## Prompt
Wherever the word "problem" appears in a line of the records, copy that line.
[Material supplied — start]
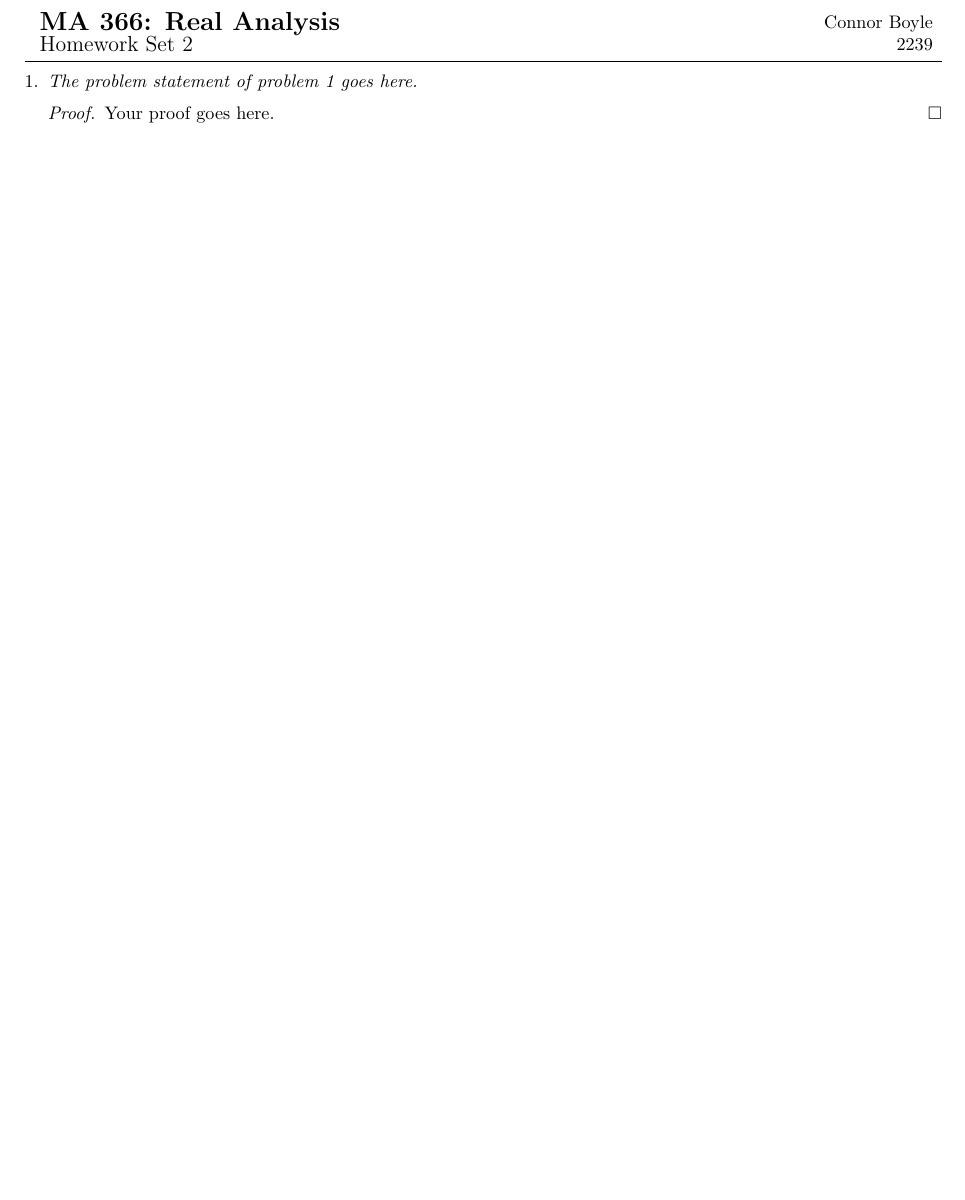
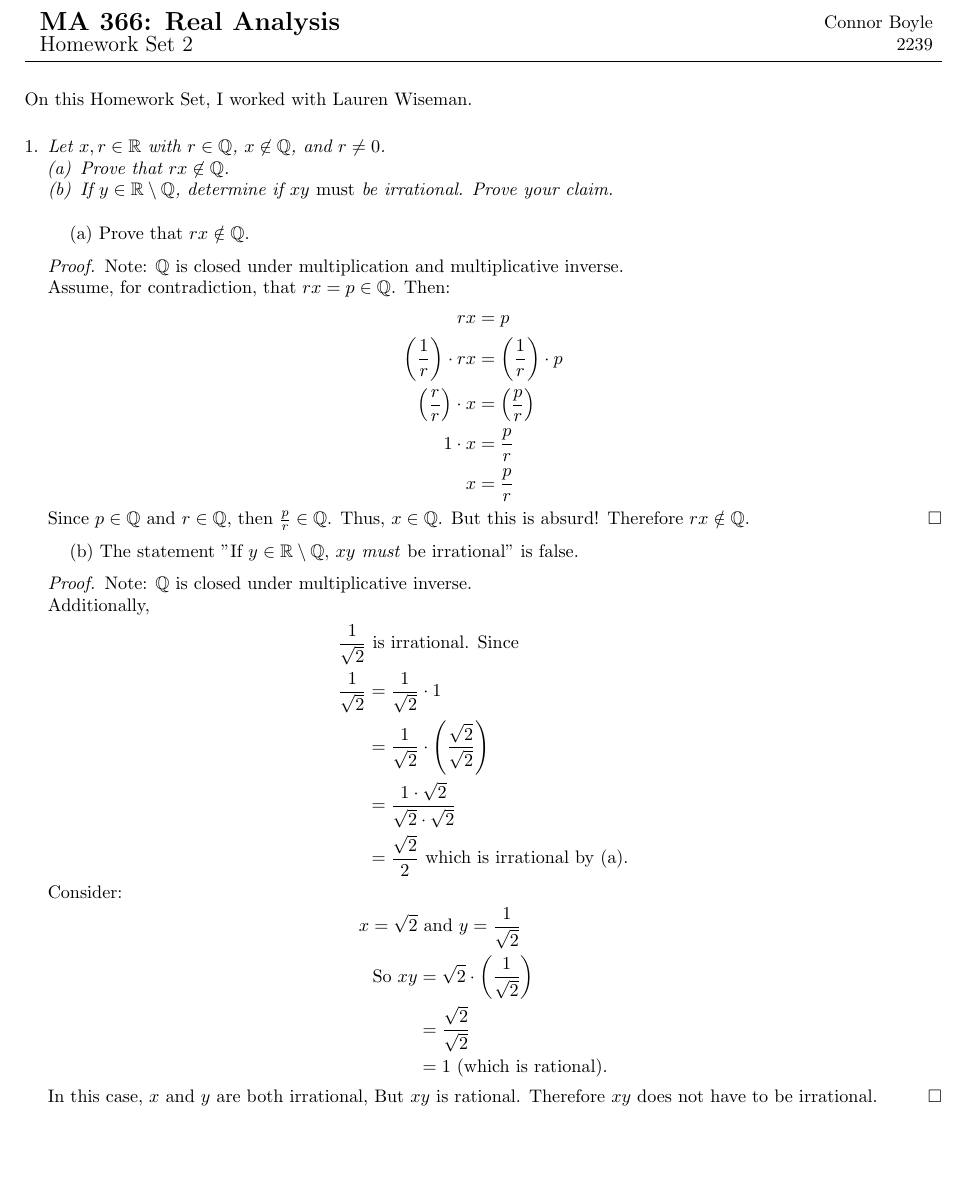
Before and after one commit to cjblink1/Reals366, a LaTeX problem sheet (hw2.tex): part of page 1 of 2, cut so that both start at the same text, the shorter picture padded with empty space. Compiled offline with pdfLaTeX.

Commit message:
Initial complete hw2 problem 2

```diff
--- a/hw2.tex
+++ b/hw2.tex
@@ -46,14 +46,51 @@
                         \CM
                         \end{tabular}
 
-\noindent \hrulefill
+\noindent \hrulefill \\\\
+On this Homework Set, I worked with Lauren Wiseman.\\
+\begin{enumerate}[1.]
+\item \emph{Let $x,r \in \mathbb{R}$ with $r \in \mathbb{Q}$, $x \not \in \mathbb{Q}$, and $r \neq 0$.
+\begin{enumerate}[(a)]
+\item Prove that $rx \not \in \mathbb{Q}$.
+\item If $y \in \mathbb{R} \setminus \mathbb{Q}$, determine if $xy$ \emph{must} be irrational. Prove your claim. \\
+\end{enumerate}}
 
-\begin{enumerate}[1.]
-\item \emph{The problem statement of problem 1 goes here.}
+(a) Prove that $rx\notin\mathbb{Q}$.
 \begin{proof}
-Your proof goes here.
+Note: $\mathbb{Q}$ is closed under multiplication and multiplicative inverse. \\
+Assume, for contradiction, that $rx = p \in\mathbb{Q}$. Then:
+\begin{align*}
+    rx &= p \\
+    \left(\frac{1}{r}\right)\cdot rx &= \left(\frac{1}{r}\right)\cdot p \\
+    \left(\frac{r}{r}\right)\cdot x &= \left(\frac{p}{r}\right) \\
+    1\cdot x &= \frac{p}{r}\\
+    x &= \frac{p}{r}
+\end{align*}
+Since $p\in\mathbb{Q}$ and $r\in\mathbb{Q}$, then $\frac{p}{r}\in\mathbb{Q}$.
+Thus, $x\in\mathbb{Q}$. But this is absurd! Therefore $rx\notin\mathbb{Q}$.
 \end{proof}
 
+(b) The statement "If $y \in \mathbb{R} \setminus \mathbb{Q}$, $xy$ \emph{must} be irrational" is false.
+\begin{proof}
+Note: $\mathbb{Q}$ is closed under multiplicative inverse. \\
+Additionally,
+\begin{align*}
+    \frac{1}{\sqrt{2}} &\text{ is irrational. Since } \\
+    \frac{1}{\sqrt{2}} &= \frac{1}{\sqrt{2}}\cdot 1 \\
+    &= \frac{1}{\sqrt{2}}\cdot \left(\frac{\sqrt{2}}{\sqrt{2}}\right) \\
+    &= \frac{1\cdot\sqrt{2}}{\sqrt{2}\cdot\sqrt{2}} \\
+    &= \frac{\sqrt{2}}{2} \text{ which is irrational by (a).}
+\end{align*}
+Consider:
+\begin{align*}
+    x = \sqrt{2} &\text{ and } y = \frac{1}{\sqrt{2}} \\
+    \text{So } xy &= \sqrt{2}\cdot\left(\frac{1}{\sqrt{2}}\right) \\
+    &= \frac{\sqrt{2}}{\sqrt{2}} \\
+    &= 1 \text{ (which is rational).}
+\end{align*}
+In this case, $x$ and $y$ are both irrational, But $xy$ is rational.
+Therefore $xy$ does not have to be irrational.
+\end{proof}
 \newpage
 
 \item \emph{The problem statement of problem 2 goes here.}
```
[Material supplied — finish]
[Material supplied — start]
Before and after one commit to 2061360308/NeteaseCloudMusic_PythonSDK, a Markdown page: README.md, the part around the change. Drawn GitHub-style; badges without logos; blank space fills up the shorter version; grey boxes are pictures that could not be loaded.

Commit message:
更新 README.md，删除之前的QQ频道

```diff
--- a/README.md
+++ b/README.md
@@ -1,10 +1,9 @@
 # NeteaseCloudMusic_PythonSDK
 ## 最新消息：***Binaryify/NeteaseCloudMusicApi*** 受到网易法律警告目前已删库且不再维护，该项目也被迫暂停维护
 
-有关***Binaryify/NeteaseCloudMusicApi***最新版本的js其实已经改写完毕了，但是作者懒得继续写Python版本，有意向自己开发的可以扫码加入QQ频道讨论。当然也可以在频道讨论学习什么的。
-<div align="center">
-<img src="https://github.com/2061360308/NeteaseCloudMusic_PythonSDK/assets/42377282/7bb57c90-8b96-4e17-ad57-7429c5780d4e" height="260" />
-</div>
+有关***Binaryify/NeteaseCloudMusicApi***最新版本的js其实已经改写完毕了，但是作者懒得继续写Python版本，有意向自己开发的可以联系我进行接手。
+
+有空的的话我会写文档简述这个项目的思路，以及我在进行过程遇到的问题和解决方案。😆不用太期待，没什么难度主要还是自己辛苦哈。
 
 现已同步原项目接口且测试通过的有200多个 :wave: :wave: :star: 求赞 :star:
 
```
[Material supplied — finish]
## Task output
Before and after one commit to cjblink1/Reals366, a LaTeX problem sheet (hw2.tex): part of page 1 of 2, cut so that both start at the same text, the shorter picture padded with empty space. Compiled offline with pdfLaTeX.
Initial complete hw2 problem 2
-\item \emph{The problem statement of problem 1 goes here.}
 \item \emph{The problem statement of problem 2 goes here.}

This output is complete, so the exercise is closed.